Mohamed, who came to the United States from Somalia six years ago, said he usually gets by on his ''broken English," but the first year he was here he asked for an interpreter during a visit where the doctor was trying to explain his upcoming surgery. ''The doctors use a different English with different terminology. It's a weird language that no one knows but them," said the 50-year-old Mission Hill resident. ''I was not comfortable with myself and understanding the medicine and the process.
Mohamed said that when a male interpreter wasn't available, he would rather use his limited English than have a female one. On another occasion he canceled an appointment because a male provider was not available.
''Here the man and the woman are the same, but in my culture the man and woman are separate," he said. ''I am not satisfied talking to a lady about my internal problems. I have a wife and she could be another man's wife. That's wrong."
Experts agree that merely translating language is not enough. The ability to understand the culture, speak the patient's language and work the medical lingo is crucial, which is why experts also agree that family members, especially children, should never be elected to translate.

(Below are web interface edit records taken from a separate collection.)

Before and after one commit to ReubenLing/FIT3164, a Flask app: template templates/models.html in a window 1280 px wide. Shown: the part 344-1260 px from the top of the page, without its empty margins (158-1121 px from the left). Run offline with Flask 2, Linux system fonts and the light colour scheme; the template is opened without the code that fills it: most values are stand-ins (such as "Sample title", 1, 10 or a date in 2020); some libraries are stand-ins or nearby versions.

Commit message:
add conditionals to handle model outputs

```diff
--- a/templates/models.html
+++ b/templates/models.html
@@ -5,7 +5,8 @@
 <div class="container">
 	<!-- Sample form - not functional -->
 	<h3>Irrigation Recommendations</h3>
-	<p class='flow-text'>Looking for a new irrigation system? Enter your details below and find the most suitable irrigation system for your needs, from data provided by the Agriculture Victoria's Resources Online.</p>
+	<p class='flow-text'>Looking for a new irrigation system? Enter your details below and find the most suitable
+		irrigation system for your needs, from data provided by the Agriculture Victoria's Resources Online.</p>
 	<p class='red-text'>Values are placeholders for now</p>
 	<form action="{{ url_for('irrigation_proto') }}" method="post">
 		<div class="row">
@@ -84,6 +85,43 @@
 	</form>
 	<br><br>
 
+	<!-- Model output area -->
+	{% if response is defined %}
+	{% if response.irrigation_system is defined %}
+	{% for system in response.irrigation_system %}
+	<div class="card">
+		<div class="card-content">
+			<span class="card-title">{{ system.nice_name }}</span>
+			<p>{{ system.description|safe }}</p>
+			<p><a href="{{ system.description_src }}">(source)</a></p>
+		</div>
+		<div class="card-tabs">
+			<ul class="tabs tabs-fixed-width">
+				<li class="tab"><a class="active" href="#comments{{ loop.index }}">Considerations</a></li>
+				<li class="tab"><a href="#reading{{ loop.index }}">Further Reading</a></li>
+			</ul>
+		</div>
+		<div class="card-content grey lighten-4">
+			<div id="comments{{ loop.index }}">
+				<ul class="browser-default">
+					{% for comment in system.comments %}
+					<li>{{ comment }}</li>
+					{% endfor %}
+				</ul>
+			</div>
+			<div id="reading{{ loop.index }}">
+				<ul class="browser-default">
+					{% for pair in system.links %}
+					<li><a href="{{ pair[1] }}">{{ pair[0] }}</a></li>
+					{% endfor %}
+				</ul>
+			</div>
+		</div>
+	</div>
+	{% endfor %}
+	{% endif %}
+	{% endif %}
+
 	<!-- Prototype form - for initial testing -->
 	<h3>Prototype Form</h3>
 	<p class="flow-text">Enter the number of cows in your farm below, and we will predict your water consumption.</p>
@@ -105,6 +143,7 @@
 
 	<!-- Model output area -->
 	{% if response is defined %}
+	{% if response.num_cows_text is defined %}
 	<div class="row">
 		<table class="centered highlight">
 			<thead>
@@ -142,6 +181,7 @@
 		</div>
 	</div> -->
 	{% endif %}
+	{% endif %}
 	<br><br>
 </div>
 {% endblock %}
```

''It's malpractice to have a child translating," said Grodin at Boston Medical Center. ''There's issues with autonomy and privacy, and you can't burden a child with that kind of responsibility. It's not their job, it's the hospital's job."
''What if the relative does not know medical terminology and the doctor says appendicitis?" said Dharma E. Cortes, who trains medical interpreters at Cambridge College and also works as an instructor at Cambridge Health Alliance. ''You don't know how the family member is translating that to the patient. You don't know the emotional impact the doctor's news will have on a child. And, if I have to talk about my sexual practices, I don't want my child there."
In 2000, a state law mandated that all emergency medical facilities offer interpretation services for whomever they can reasonably expect to come through their doors -- meaning that hospitals in Boston have to offer more services than those in North Adams.
Hospitals that don't comply could face a lawsuit from the patient or the attorney general. So far none has been filed, and ''most of the hospitals on whose doors we have knocked have made a very serious effort," said Ernest Winsor, an attorney with the Massachusetts Law Reform Institute, which is now assessing compliance with the law. Before the law ''many hospitals were doing this anyway, but many more were not."